The rules of intake, which determine how educational institutions are accessed, play a significant part in generating intergenerational educational inequalities. Different rules may allow parental advantages to compensate for students’ lack of advantages (such as academic performance) or to multiply and help only those students who are in a position to use such additional advantages. In this article, we study compensation and the multiplication of advantages in the context of the Finnish higher education system. Entrance exams and a dual model (universities and polytechnics) make this system stand out among many other Western countries and hence suitable for this study. Using high-quality Finnish register data, we study the associations between parental education and stratified higher education enrolment across the school performance distribution. Our results show that polytechnics provide access for poorly performing students from higher social origins (compensatory advantage). Polytechnic education also attracts well-performing students from lower social origins, which leads to a situation in which well-performing students with higher social origins have a substantially larger probability of enrolling in university compared to well-performing students with lower social origins (multiplicative advantage).

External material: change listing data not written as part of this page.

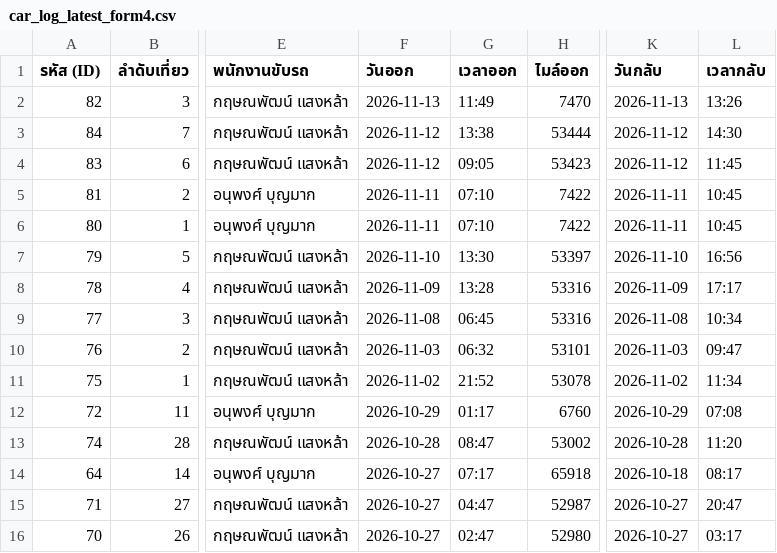
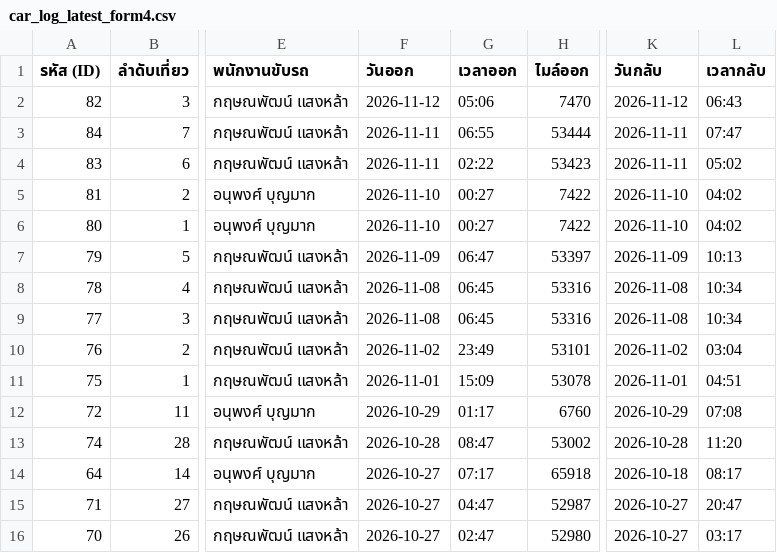
Before and after one commit to pohlor27-cpu/moc-carlog-, a CSV file: static/car_log_latest_form4.csv, drawn as a sheet; only a part is shown, gaps mark what is left out; the diff names each change by its address in the sheet, - before the commit and + after, or states it on an @@ line.

```diff
--- a/static/car_log_latest_form4.csv
+++ b/static/car_log_latest_form4.csv
-F2 (วันออก): 2026-11-13
+F2 (วันออก): 2026-11-12
-G2 (เวลาออก): 11:49
+G2 (เวลาออก): 05:06
-K2 (วันกลับ): 2026-11-13
+K2 (วันกลับ): 2026-11-12
-L2 (เวลากลับ): 13:26
+L2 (เวลากลับ): 06:43
-F3:F4 (วันออก): 2026-11-12
+F3:F4 (วันออก): 2026-11-11
-G3 (เวลาออก): 13:38
+G3 (เวลาออก): 06:55
-K3:K4 (วันกลับ): 2026-11-12
+K3:K4 (วันกลับ): 2026-11-11
-L3 (เวลากลับ): 14:30
+L3 (เวลากลับ): 07:47
-G4 (เวลาออก): 09:05
+G4 (เวลาออก): 02:22
-L4 (เวลากลับ): 11:45
+L4 (เวลากลับ): 05:02
-F5:F6 (วันออก): 2026-11-11
+F5:F6 (วันออก): 2026-11-10
-G5:G6 (เวลาออก): 07:10
+G5:G6 (เวลาออก): 00:27
-K5:K6 (วันกลับ): 2026-11-11
+K5:K6 (วันกลับ): 2026-11-10
-L5:L6 (เวลากลับ): 10:45
+L5:L6 (เวลากลับ): 04:02
-F7 (วันออก): 2026-11-10
+F7 (วันออก): 2026-11-09
-G7 (เวลาออก): 13:30
+G7 (เวลาออก): 06:47
-K7 (วันกลับ): 2026-11-10
+K7 (วันกลับ): 2026-11-09
-L7 (เวลากลับ): 16:56
+L7 (เวลากลับ): 10:13
-F8 (วันออก): 2026-11-09
+F8 (วันออก): 2026-11-08
-G8 (เวลาออก): 13:28
+G8 (เวลาออก): 06:45
-K8 (วันกลับ): 2026-11-09
+K8 (วันกลับ): 2026-11-08
-L8 (เวลากลับ): 17:17
+L8 (เวลากลับ): 10:34
-F10 (วันออก): 2026-11-03
+F10 (วันออก): 2026-11-02
-G10 (เวลาออก): 06:32
+G10 (เวลาออก): 23:49
-K10 (วันกลับ): 2026-11-03
+K10 (วันกลับ): 2026-11-02
-L10 (เวลากลับ): 09:47
+L10 (เวลากลับ): 03:04
-F11 (วันออก): 2026-11-02
+F11 (วันออก): 2026-11-01
-G11 (เวลาออก): 21:52
+G11 (เวลาออก): 15:09
-K11 (วันกลับ): 2026-11-02
+K11 (วันกลับ): 2026-11-01
-L11 (เวลากลับ): 11:34
+L11 (เวลากลับ): 04:51
```
Also changed, not shown: 2 other files.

Heiskala, L., Erola, J., & Kilpi-Jakonen, E. (2021). Compensatory and Multiplicative Advantages: Social Origin, School Performance, and Stratified Higher Education Enrolment in Finland. European Sociological Review, 37(2), 171–185. https://doi.org/10.1093/esr/jcaa046